A descendant moon in the dormant season signifies that it is the moment to harvest the willows, so that has been the task of the week. Coincidentally it has also been a week of discussion about the British Governments desire to sell off the remaining publicly owned woodlands of England to pay off some of the national debt, and in a strange way the two have become connected.
The land the willows grow on belongs to my neighbour. Having cut down some large poplars that were being cultivated there for timber, he had no further plans for the land and offered it to us for planting willow and we gratefully accepted. That was nearly 20 years ago and only a quarter of the available space was planted at that time, but it has been added to every year since. It now measures about 12 metres by 6 and has several varieties that have survived out of the 50 plus that have been tried there.
|Willow bed January 2011 looking East|
It used to be a real pleasure to go down to the willows on a sunny winters day. A stand of scrubby trees on the north side of the plot gave protection from cold winds which, together with a mini wood of ash trees choked with wild clematis on the eastern side, created a warm micro-climate where you could work unfettered by layers of thick clothing or gloves.
|Stream January 2011|
Running along side the willow bed was a stream that originated from a small bubbling source and because the water was always there I pitted the willows for peeling in it. It was an oasis set amongst the mixed landscape of fields and the little strips of potager.
|Willows pitted in stream January 2000|
By August the track to the willows had become a canyon in between the giant brutish maize plants that bear no relation to their delicate South American ancestors and which are apparently always thirsty.

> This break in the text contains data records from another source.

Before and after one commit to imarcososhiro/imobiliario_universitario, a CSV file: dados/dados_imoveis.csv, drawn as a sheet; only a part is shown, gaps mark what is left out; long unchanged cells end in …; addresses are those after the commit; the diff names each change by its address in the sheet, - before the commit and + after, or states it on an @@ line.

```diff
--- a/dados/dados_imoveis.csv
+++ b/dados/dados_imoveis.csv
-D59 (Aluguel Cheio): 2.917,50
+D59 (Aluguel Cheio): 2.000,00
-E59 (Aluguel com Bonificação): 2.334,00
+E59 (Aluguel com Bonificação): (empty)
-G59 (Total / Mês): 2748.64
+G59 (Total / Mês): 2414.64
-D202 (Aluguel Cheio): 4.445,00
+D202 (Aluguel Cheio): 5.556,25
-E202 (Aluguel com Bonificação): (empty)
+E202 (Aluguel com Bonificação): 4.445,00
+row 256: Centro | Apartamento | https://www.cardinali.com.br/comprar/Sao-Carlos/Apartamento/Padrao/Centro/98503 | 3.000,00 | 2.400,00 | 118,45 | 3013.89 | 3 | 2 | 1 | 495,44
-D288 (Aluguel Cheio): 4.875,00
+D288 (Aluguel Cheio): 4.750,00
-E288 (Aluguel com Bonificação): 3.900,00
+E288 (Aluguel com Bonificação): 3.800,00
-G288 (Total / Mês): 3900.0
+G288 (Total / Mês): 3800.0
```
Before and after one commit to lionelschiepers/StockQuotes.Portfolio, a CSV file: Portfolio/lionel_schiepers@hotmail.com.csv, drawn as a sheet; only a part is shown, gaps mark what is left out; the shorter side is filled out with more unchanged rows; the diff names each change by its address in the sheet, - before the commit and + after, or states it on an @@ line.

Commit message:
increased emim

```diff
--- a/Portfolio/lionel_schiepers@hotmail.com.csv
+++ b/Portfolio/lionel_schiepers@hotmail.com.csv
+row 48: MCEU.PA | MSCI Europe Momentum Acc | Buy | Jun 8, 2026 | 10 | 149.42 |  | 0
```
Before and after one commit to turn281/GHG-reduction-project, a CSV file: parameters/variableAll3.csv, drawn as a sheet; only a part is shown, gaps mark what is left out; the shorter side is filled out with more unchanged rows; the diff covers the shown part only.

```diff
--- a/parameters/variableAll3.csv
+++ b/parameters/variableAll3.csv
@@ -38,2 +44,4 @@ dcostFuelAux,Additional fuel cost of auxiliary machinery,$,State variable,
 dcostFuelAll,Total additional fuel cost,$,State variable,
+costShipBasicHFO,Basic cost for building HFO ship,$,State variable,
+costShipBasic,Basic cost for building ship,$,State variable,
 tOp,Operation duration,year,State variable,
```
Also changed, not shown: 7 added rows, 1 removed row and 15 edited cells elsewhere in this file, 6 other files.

The indigenous agri-business method for quenching this thirst appears to be astonishingly stupid. The water is pumped up from the water table and then often on a really hot day sprayed high into the air over the maize from a giant sprinkler in the hope that some of it reaches the ground. According to R.D.P.E statistics http://www.eau-poitou-charentes.org/usages/Usage-et-consequences,24.html it takes 500-1,000 litres of irrigated water to make 1kg of maize. This maize, which is unfit for human consumption, is fed to the pigs that live in sheds, never seeing the light of day or feeling sun on their skin, and which end up in pieces in the supermarkets "foires des porcs" of January at about 2€ a kilo. How do the sums add up, pork that is cheaper per kilo than cabbages?
|Dry stream September 2010|
Needless to say it wasn't a good willow harvest.
Reflecting on all this in the biting wind with freezing fingers trying to grasp the secateurs, I began to tell myself that we should stop doing this work. It is not much fun and I don't really need the willows, there are plenty of other available materials that I can use to make baskets with, but if we stop cultivating this little plot the trees surrounding it will be cut and the maize will be moved in. It struck me then that the only difference between Brazilian deforestation and the European version is that we have already done it.
Here is a link to a petition to halt the sell off of Englands publicly owned woodlands http://www.38degrees.org.uk/page/s/save-our-forests#petition Thank you Barbara.